Personally, I think the chances of Powell doing what has to be done to save the dollar are close to zero. As Michael Oliver pointed out on my show last week, when Volcker tightened credit, stocks were already at the bottom of a bear market and commodities were roaring hot. Now the exact opposite is true. Moreover, as we reported previously, as retired Fed economist Lacy Hunt as pointed out, once a nation’s debt/GDP rises over 90, it’s impossible to raise rates without totally devastating an economy. The U.S. debt/GDP recently was as high as 130! As Alasdair Macleod recently pointed out, having kicked the can down the road so many times, the Fed is faced with two very unenviable options.

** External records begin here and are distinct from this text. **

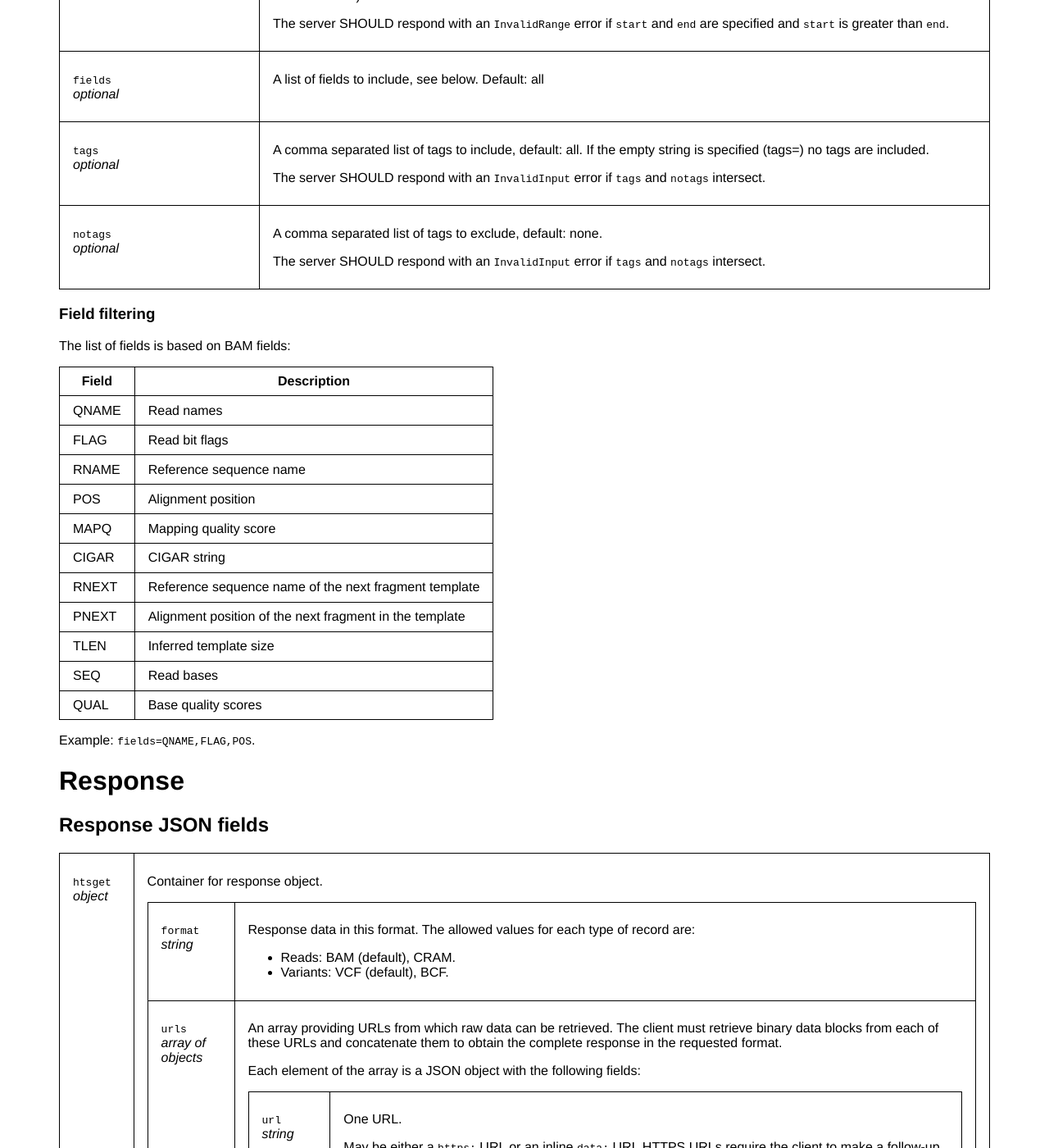
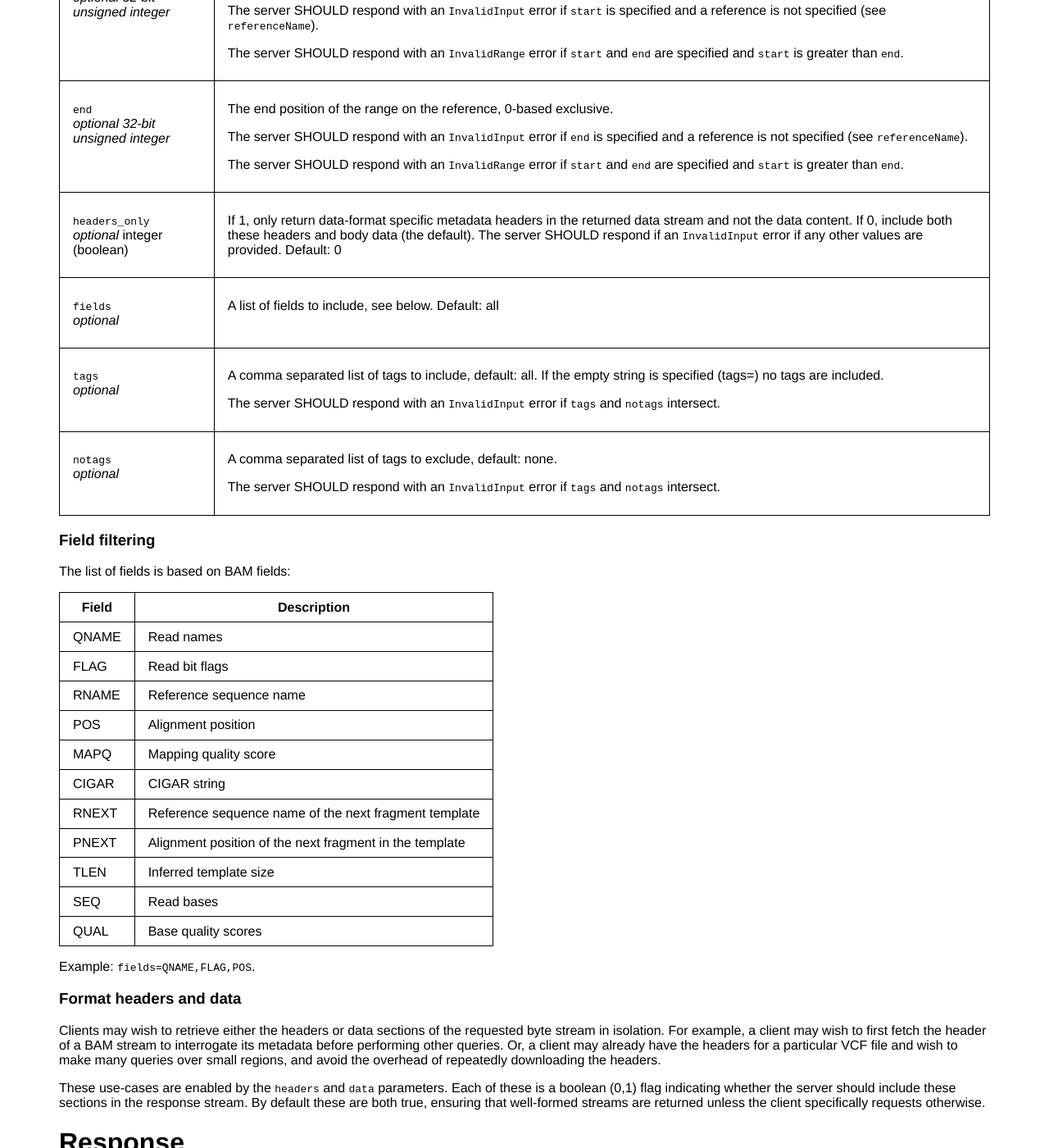
Before and after one commit to samtools/hts-specs, a Jekyll site: the page built from htsget.md, in a window 1280 px wide and 1400 px high, scrolled down 3368 px. Shown: the whole window at 82% size. Built offline with Jekyll 4.4.1, drawn with Linux system fonts in a browser that asks for light colours; some of the changed text lies outside the part shown.

Commit message:
Header and data boolean flags for htsget.

```diff
--- a/htsget.md
+++ b/htsget.md
@@ -40,6 +40,14 @@ Requests adhering to this specification MAY include an `Accept` header specifyin
 JSON responses SHOULD include a `Content-Type` header describing the htsget protocol version defining the JSON schema used in the response, e.g.,
 
     Content-Type: application/vnd.ga4gh.htsget.v1.0.0+json; charset=utf-8
+
+## Data format assumptions
+
+The protocol is agnostic to the specific details of the data formats that can be exchanged. However, a few key underlying assumptions are made:
+
+1. Queries over a genomic range `(referenceName, start, end)` can be mapped to a contiguous block of bytes interpretable by clients;
+
+2. The data format is composed of `headers` and `data` sections. The `headers` section contains metadata pertaining to the information encoded in the `data` section and is at the beginning of byte stream. Ordinarily both the `headers` and `data` sections of the stream are required for it to be well-formed, but there are situations in which a client may wish to retrieve either in isolation (see below).
 
 ## Errors
 
@@ -190,6 +198,12 @@ The server SHOULD respond with an `InvalidInput` error if `end` is specified and
 The server SHOULD respond with an `InvalidRange` error if `start` and `end` are specified and `start` is greater than `end`.
 </td></tr>
 <tr markdown="block"><td>
+`headers_only`
+_optional_ integer (boolean)
+</td><td>
+If 1, only return data-format specific metadata headers in the returned data stream and not the data content. If 0, include both these headers and body data (the default). The server SHOULD respond if an `InvalidInput` error if any other values are provided. Default: 0
+</td></tr>
+<tr markdown="block"><td>
 `fields`
 _optional_
 </td><td>
@@ -233,6 +247,12 @@ SEQ	| Read bases
 QUAL	| Base quality scores
 
 Example: `fields=QNAME,FLAG,POS`.
+
+### Format headers and data
+
+Clients may wish to retrieve either the headers or data sections of the requested byte stream in isolation. For example, a client may wish to first fetch the header of a BAM stream to interrogate its metadata before performing other queries. Or, a client may already have the headers for a particular VCF file and wish to make many queries over small regions, and avoid the overhead of repeatedly downloading the headers.
+
+These use-cases are enabled by the `headers` and `data` parameters. Each of these is a boolean (0,1) flag indicating whether the server should include these sections in the response stream. By default these are both true, ensuring that well-formed streams are returned unless the client specifically requests otherwise.
 
 # Response
 
```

It can save the currency by letting interest rates find their equilibrium level while engineering a depression far deeper than the 1930s. Or it can take the easier way out in the short term by printing massive amounts of money in an attempt to keep asset prices high but destroy the currency in the process. Alasdair points to John Law’s Mississippi Bubble as an example of the path he thinks we are on. On the other hand, if the dollar goes down, so does the American empire, as it would be ceding power to Russia and China that are now running an economic system that is based on producing life-sustaining goods, unlike the American empire that is spending huge amounts of money to perpetuate wars and overvalued stock and bond markets rather than producing things thriving economies need.

We will have to see how this plays out. Last week some weak economic numbers caused the market to replay an old theme, namely, bad economic news is good news for the market because they are assuming Powell will open the spigots when times get tough. As noted above, the bond market wasn’t buying that idea even though energy prices were very strong last week.

About Jay Taylor

Jay Taylor is editor of J Taylor's Gold, Energy & Tech Stocks newsletter. His interest in the role gold has played in U.S. monetary history led him to research gold and into analyzing and investing in junior gold shares. Currently he also hosts his own one-hour weekly radio show Turning Hard Times Into Good Times,” which features high profile guests who discuss leading economic issues of our day. The show also discusses investment opportunities primarily in the precious metals mining sector. He has been a guest on CNBC, Fox, Bloomberg and BNN and many mining conferences.